A new Vintage Classics edition of the abolitionist leader’s classic autobiography. This dramatic autobiography of the early life of an American slave was first published in 1845, when its young author had just achieved his freedom. Frederick Douglass’s childhood in Maryland was marked by tragedy, physical abuse, and deprivation; he had limited contact with his mother and no knowledge of his father (who might have been his owner), and he regularly endured brutal beatings. Yet despite his harrowing experiences, through determination and sheer force of character he was able to secretly acquire literacy and eventually escape to the North, where he became a forceful and dazzling proponent of abolition. In telling his personal story, Douglass gives eloquent expression to the principles that made him the first great African-American leader in the United States.
About the Author
Frederick Douglass, an outspoken abolitionist, was born into slavery in 1818 and, after his escape in 1838, repeatedly risked his own freedom as an antislavery lecturer, writer, and publisher.
Henry Louis Gates, Jr., is the Alphonse Fletcher University Professor and the Director of the W. E. B. Du Bois Institute for African and African American Research at Harvard University. The author of numerous books, including the widely acclaimed memoir Colored People, Professor Gates has also edited several anthologies and is coeditor with Kwame Anthony Appiah of Encarta Africana, an encyclopedia of the African Diaspora.
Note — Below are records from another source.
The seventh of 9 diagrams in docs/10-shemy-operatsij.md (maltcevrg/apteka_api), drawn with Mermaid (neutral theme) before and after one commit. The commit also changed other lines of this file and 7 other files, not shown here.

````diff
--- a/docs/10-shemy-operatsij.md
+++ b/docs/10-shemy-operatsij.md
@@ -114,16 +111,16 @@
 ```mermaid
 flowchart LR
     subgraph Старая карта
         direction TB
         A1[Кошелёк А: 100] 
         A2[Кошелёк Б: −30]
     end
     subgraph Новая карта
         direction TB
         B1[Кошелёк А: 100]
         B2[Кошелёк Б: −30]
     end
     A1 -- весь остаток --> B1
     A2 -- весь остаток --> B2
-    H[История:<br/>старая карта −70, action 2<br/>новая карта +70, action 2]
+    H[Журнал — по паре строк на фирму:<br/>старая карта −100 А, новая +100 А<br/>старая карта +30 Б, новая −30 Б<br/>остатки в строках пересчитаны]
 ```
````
An influential cultural critic, he is a frequent contributor to The New Yorker and other publications and is the recipient of many honors, including a MacArthur Foundation Fellowship and the National Humanities Medal.